2. I sure can but there is two issues here: 1. cultures of isolation must be removed in schools 2. I see this as more than just an activity. In fact, this is what I want to move away from: today, we are doing a collaborative activity. I don't want collaboration, connecting, and networking to be an anomaly but what we do day in and day out as learners.

With today's tools, this should be easier to accomplish for teachers, departments, and schools. Again, the research is vast in the area of professional learning communities yet many are still not embracing this concept or have embraced it on a surface level.

In some sense, I would say because of your comments I feel it is even more important to build this foundation locally if we want to see all learners experiencing a glocal (boy, I'm butchering this term) learning environment.

3. Not to heavy of a question, eh :-)

Seriously though, since most mission statements around the country encompass pieces of each of your questions, I'm sure we could package it up in a nice, cohesive statement.

But, like intended vs. taught curriculum, I wonder if the intended mission of many schools is truly lived out in each and every decision made within schools.

Wow! Thanks for the comment Ken. I must admit that I've never read anything by Postman but you have me intrigued.

Based upon the questions and thoughts in your comment, I know I've missed something well worth reading, so I'll hold a bit on my thoughts until I've read this piece.

Thanks for getting the wheels spinning!!

I was just having a conversation with Scott Meech and a few other educators about the value of Ed.Voicethread in comparison to having a teacher use a pro voicethread acct with students using sub-identities.

Ed.Voicethread is a great solution for students to carry a digital suitcase and create a digital learning trail over time. It is a bummer that it doesn't allow authentic comments from people who will never be able to have an Ed.Voicethread account, but I'll take the upside.

We have the same thing with blogs. Some teachers have their kids use blogger for a history blog, some english teachers then have the students use blogger to create a separate english blog.
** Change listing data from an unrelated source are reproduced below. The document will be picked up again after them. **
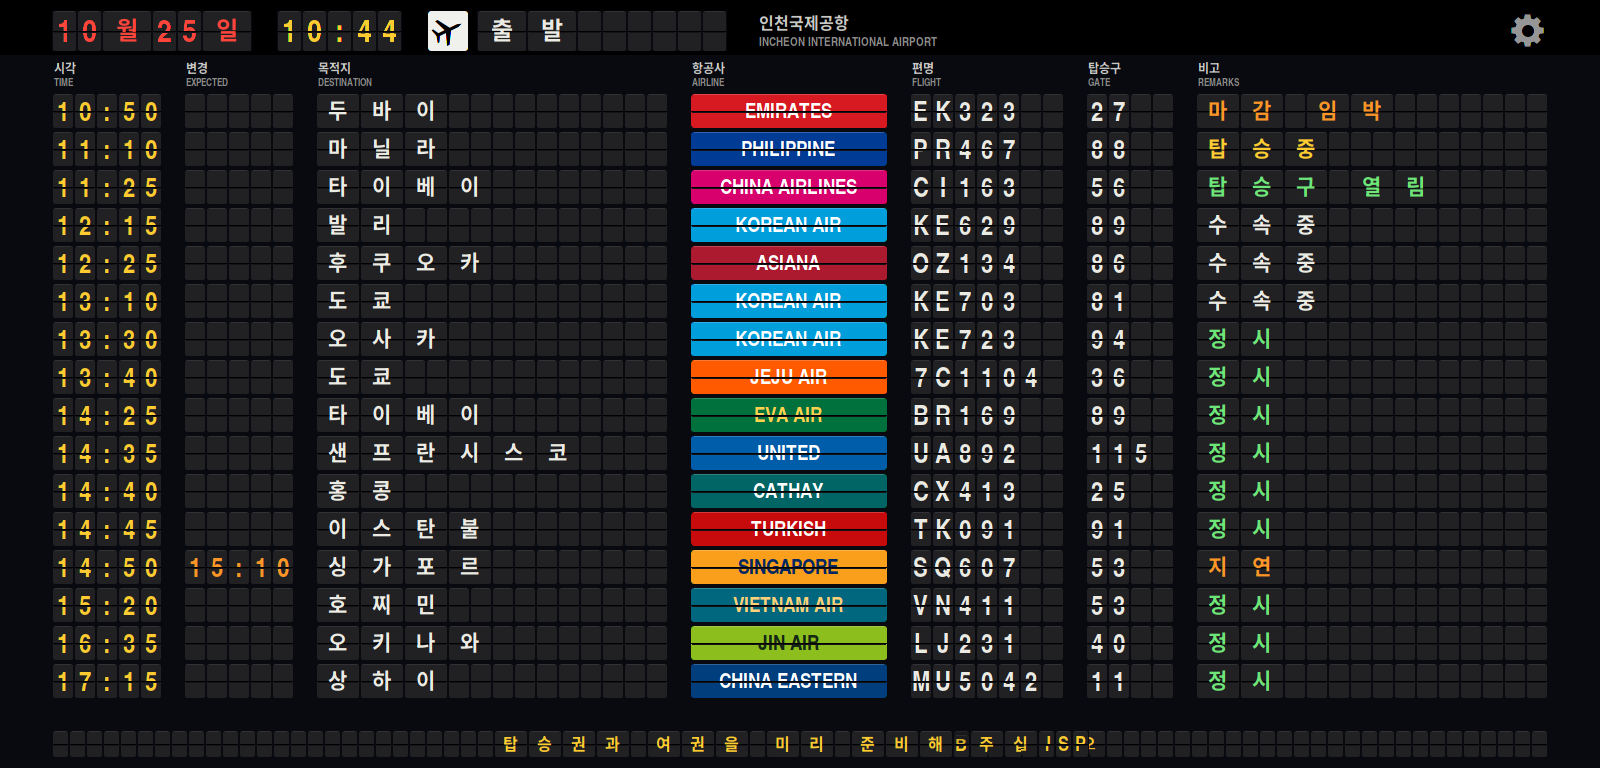
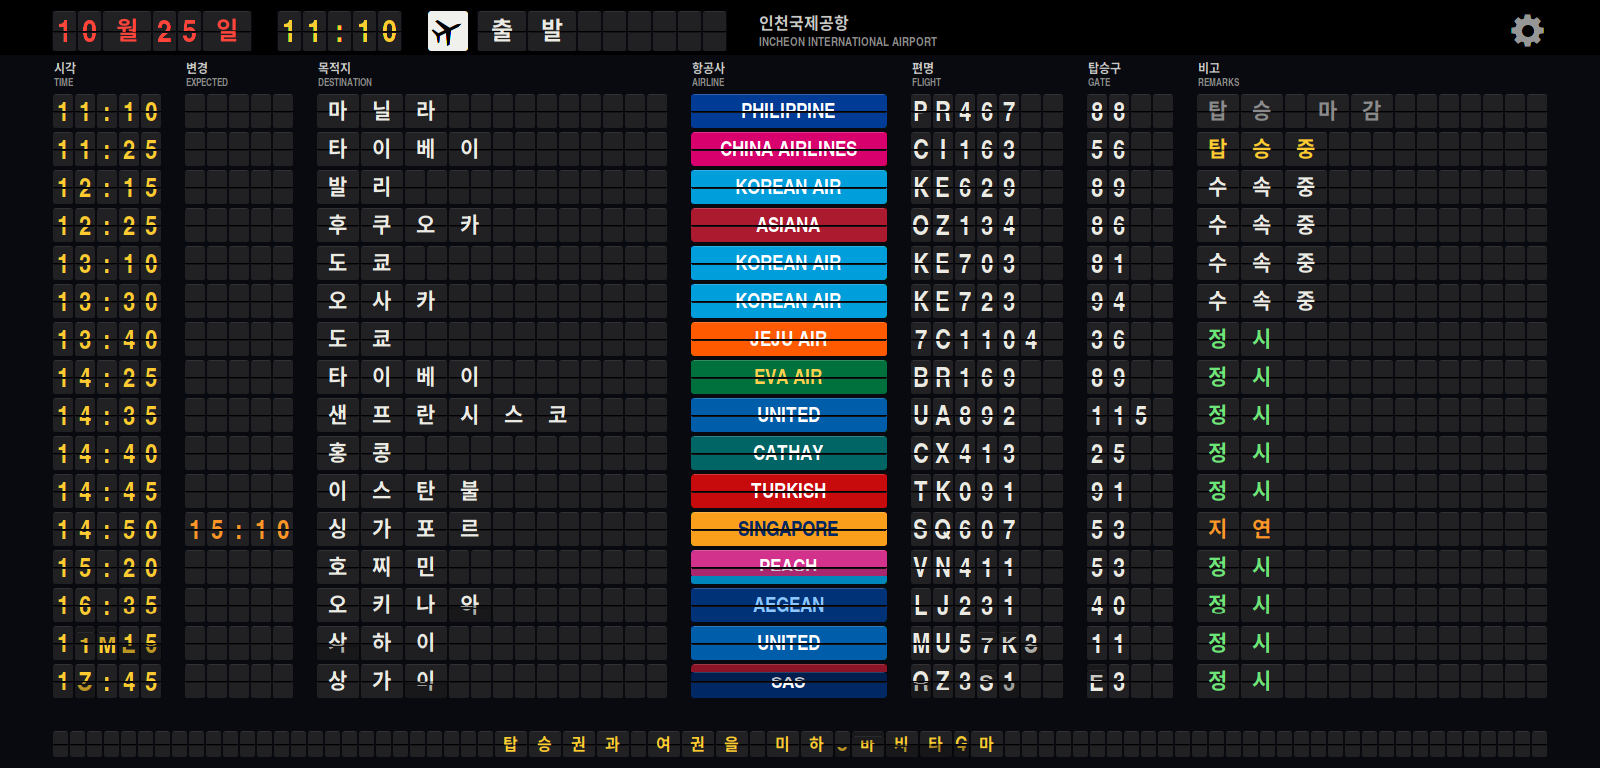
Flip Hangul, kana and Han through their own script
A wide character's two cells now rattle through the same characters, taken
from its own script, instead of each half showing a random Latin letter.

diff --git a/src/Board.cpp b/src/Board.cpp
@@ -56,6 +56,9 @@ static const rgb_color kColors[COLOR_COUNT] = {
 };
 
 static const char* kRattle = "ABCDEFGHIJKLMNOPQRSTUVWXYZ0123456789";
+static const char* kRattleHangul = "가나다라마바사아자차카타파하";
+static const char* kRattleKana = "アイウエオカキクケコサシスセソ";
+static const char* kRattleHan = "東西南北中大小上下山川日月";
 
 // The columns of a row, in cells.
 static const int kColumnStart[] = { 0, 6, 12, 29, 39, 47, 52 };
@@ -852,12 +855,19 @@ BoardView::_SetField(int index, const char* text, int color, bigtime_t delay)
 	else if (field.align == ALIGN_CENTER)
 		offset = (field.count - used) / 2;
 
+	// What each cell should end up showing, and which character (unit) it
+	// is part of: the two cells of a Hangul or Han character flip together,
+	// through the same characters.
 	BBitmap* targets[128];
-	for (int i = 0; i < field.count; i++)
+	int unitOf[128];
+	for (int i = 0; i < field.count; i++) {
 		targets[i] = _Blank(field.sizeClass);
+		unitOf[i] = -1;
+	}
 	int at = offset;
 	for (int u = 0; u < fit; u++) {
 		for (int p = 0; p < units[u].width; p++) {
+			unitOf[at] = u;
 			targets[at++] = _Face(field.sizeClass, color, units[u].glyph,
 				units[u].width, p);
 		}
@@ -865,22 +875,53 @@ BoardView::_SetField(int index, const char* text, int color, bigtime_t delay)
 
 	bigtime_t now = system_time();
 	for (int i = 0; i < field.count; i++) {
-		Cell& cell = fCells[field.first + i];
-		BBitmap* last = cell.queued > 0 ? cell.queue[cell.queued - 1]
-			: cell.current;
-		if (targets[i] == last)
+		int width = unitOf[i] >= 0 ? units[unitOf[i]].width : 1;
+		bool changed = false;
+		for (int p = 0; p < width; p++) {
+			Cell& cell = fCells[field.first + i + p];
+			BBitmap* last = cell.queued > 0 ? cell.queue[cell.queued - 1]
+				: cell.current;
+			changed = changed || targets[i + p] != last;
+		}
+		if (!changed) {
+			i += width - 1;
 			continue;
-		BBitmap* rattle[4];
-		fRandom = fRandom * 1103515245 + 12345;
-		int n = 1 + (fRandom >> 16) % 3;
-		for (int k = 0; k < n; k++) {
-			fRandom = fRandom * 1103515245 + 12345;
-			char g[2] = { kRattle[(fRandom >> 16) % 36], '\0' };
-			rattle[k] = _Face(field.sizeClass, color, g, 1, 0);
+		}
+
+		// A mechanical flap passes through characters of its own kind:
+		// Latin letters for Latin, Hangul for Hangul, kana for kana.
+		const char* set = NULL;
+		if (unitOf[i] >= 0 && width == 2) {
+			const char* g = units[unitOf[i]].glyph;
+			uint32 c = utf8_code(g, utf8_length((uint8)g[0]));
+			set = c >= 0xac00 && c <= 0xd7a3 ? kRattleHangul
+				: c >= 0x3040 && c <= 0x30ff ? kRattleKana : kRattleHan;
 		}
 		fRandom = fRandom * 1103515245 + 12345;
-		_Enqueue(cell, targets[i], rattle, n,
-			now + delay + i * 18000 + (fRandom >> 16) % 90000);
+		int n = 1 + (fRandom >> 16) % 3;
+		char glyphs[4][8];
+		for (int k = 0; k < n; k++) {
+			fRandom = fRandom * 1103515245 + 12345;
+			if (set != NULL) {
+				// Every character in the set is three bytes of UTF-8.
+				int count = strlen(set) / 3;
+				memcpy(glyphs[k], set + ((fRandom >> 16) % count) * 3, 3);
+				glyphs[k][3] = '\0';
+			} else {
+				glyphs[k][0] = kRattle[(fRandom >> 16) % 36];
+				glyphs[k][1] = '\0';
+			}
+		}
+		fRandom = fRandom * 1103515245 + 12345;
+		bigtime_t start = now + delay + i * 18000 + (fRandom >> 16) % 90000;
+		for (int p = 0; p < width; p++) {
+			BBitmap* rattle[4];
+			for (int k = 0; k < n; k++)
+				rattle[k] = _Face(field.sizeClass, color, glyphs[k], width, p);
+			_Enqueue(fCells[field.first + i + p], targets[i + p], rattle, n,
+				start);
+		}
+		i += width - 1;
 	}
 }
We need one platform in our school so students can blog across different classes and across many years.

Definitely a timely post as I've been thinking about these same challenges, Ryan.
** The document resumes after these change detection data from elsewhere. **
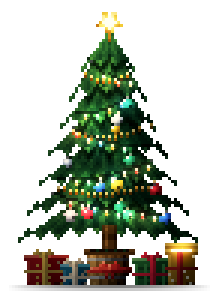
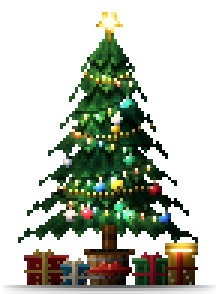
Natal: árvore plantada na barra de atalhos (sombra de contato) e guirlanda maior; fora do ar até o OK do Tales

Changed region(s): [[0.0274, 0.949, 0.9863, 1.0]]

diff --git a/src/estilos/natal/NatalInicio.css b/src/estilos/natal/NatalInicio.css
@@ -28,7 +28,9 @@
   [data-natal="sim"] .jn-trilha__meta { grid-column: 4; grid-row: 1; }
 }
 .natal-arvore { position: relative; align-self: stretch; width: 146px; pointer-events: none; }
-.natal-arvore__img { position: absolute; left: 0; bottom: calc(-2.2rem - 6px); width: 146px; height: 196px;
+/* O chão da pintura (6 px acima do pé da imagem) assenta na borda da barra de atalhos, afundando 4 px nela:
+   1.2rem do respiro de baixo da trilha + 24 px do vão até a barra + 4 + 6. */
+.natal-arvore__img { position: absolute; left: 0; bottom: calc(-1.2rem - 34px); width: 146px; height: 196px;
   background: url('/pixel/natal/arvore.png') no-repeat 0 0 / 146px 196px; image-rendering: pixelated; }
 .natal-arvore__luz { position: absolute; z-index: -1; left: -80px; top: -80px; width: 306px; height: 300px;
   background: url('/pixel/natal/arvore-luz.png') no-repeat 0 0 / 306px 300px; mix-blend-mode: screen; animation: natal-respirar 5s ease-in-out infinite; }
@@ -37,20 +39,21 @@
 .natal-arvore__estrela { position: absolute; left: 51px; top: -7px; width: 44px; height: 44px;
   background: url('/pixel/natal/arvore-estrela.png') no-repeat 0 0 / 44px 44px; mix-blend-mode: screen; animation: natal-respirar 2.4s ease-in-out infinite; }
 @media (max-width: 60rem) {
-  /* No celular a trilha empilha: a árvore fica no canto de cima à direita, menor, e o texto do número quebra antes. */
-  [data-natal="sim"] .jn-trilha__numero { padding-right: 84px; }
-  .natal-arvore { position: absolute; top: -1.6rem; right: 0.4rem; width: 73px; height: 98px; align-self: auto; }
-  .natal-arvore__img { bottom: auto; top: 0; transform: scale(0.5); transform-origin: 0 0; }
+  /* No celular a árvore também fica plantada na barra de atalhos, no canto direito, subindo pela linha da meta do dia
+     (que abre espaço à direita para ela). O vão até a barra é de 18 px; o chão da pintura afunda 4 px na borda. */
+  [data-natal="sim"] .jn-trilha__meta { grid-template-columns: minmax(0, 1fr); padding-right: 66px; }
+  .natal-arvore { position: absolute; top: auto; bottom: -26px; right: 0.3rem; width: 66px; height: 88px; align-self: auto; }
+  .natal-arvore__img { bottom: auto; top: 0; transform: scale(0.45); transform-origin: 0 0; }
 }
 
 /* ── A guirlanda pendurada no canto de cima à esquerda da barra de atalhos, por cima da caixa ── */
 [data-natal="sim"] .jn-atalhos { position: relative; z-index: 3; }
-.natal-guirlanda { position: absolute; z-index: 5; top: -46px; left: -53px; width: 106px; height: 126px; pointer-events: none;
-  background: url('/pixel/natal/guirlanda.png') no-repeat 0 0 / 106px 126px; image-rendering: pixelated; }
-.natal-guirlanda__luz { position: absolute; z-index: -1; left: -48px; top: -48px; width: 202px; height: 222px;
-  background: url('/pixel/natal/guirlanda-luz.png') no-repeat 0 0 / 202px 222px; mix-blend-mode: screen; animation: natal-respirar 3.6s ease-in-out infinite; }
+.natal-guirlanda { position: absolute; z-index: 5; top: -70px; left: -80px; width: 159px; height: 189px; pointer-events: none;
+  background: url('/pixel/natal/guirlanda.png') no-repeat 0 0 / 159px 189px; image-rendering: pixelated; }
+.natal-guirlanda__luz { position: absolute; z-index: -1; left: -72px; top: -72px; width: 303px; height: 333px;
+  background: url('/pixel/natal/guirlanda-luz.png') no-repeat 0 0 / 303px 333px; mix-blend-mode: screen; animation: natal-respirar 3.6s ease-in-out infinite; }
 @media (max-width: 60rem) {
-  .natal-guirlanda { top: -30px; left: -18px; transform: scale(0.6); transform-origin: 0 0; }
+  .natal-guirlanda { top: -42px; left: -30px; transform: scale(0.42); transform-origin: 0 0; }
 }
 
 /* ── Embaixo: o boneco de neve com a caneca e a lanterna, junto da turma do cartão do Instagram (o monte de neve passa da borda) ── */

diff --git a/scripts/natal/arvore.py b/scripts/natal/arvore.py
@@ -346,10 +346,11 @@ def presentes(c: Camada, e: Camada) -> list:
 
 
 def sombra_no_chao(c: Camada) -> None:
-    for x in range(CX - 34, CX + 35):
-        u = (x - CX) / 34
-        a = 0.5 * (1 - u * u)
-        c.p(x, YB + 1, "#05080a", a); c.p(x, YB + 2, "#05080a", a * 0.45)
+    """A sombra de contato no chão: mais escura colada no balde e nos presentes, abrindo e clareando para os lados."""
+    for x in range(CX - 36, CX + 37):
+        u = (x - CX) / 36
+        a = 0.62 * (1 - u * u) ** 0.8
+        c.p(x, YB + 1, "#05080a", a); c.p(x, YB + 2, "#05080a", a * 0.5); c.p(x, YB + 3, "#05080a", a * 0.22)
 
 
 # ───────────────────────────────────────────── montagem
I love your concept: "Golcal"

Yes, I believe it is very important to "Think Globally, and Act Locally". I can see how new technology, such as blogging can help. This new culture has the opportunity to build bridges across the globe and allow communication between cultures like never before. Making connections at the local level with the school community is a start in bringing us all closer at the global level. This is as you said a "collaborative culture" and educators need to help generate more interest in using new technologies to enhance the learning environment.

Monday, February 11, 2008

A Vision of K-12 Students Today

In case ANYONE forgot WHAT it was WE are ALL ABOUT!

Tuesday, February 05, 2008

The Machine is Us/ing Us (Final Version)


Saturday, February 02, 2008

Frozen Grand Central


Friday, February 01, 2008

Collaborative Online Teacher Network

Microsoft Launches Collaborative Online Teacher Network
Microsoft project gives educators a worldwide collaboration forum
By Jennifer Orlando, Converge Magazine

Jan. 31, 2008Microsoft Corp.'s Innovative Teachers Network (ITN), a new online forum, promotes the exchange of best practices and methods on how to effectively incorporate technology into the classroom. Teachers across the country and around the globe will have an opportunity to communicate and collaborate with some of the world's best educators.

Sudafed PE commercial: Swelling Head (2008)

OR: Contact 21st Century Digital Learning Environments!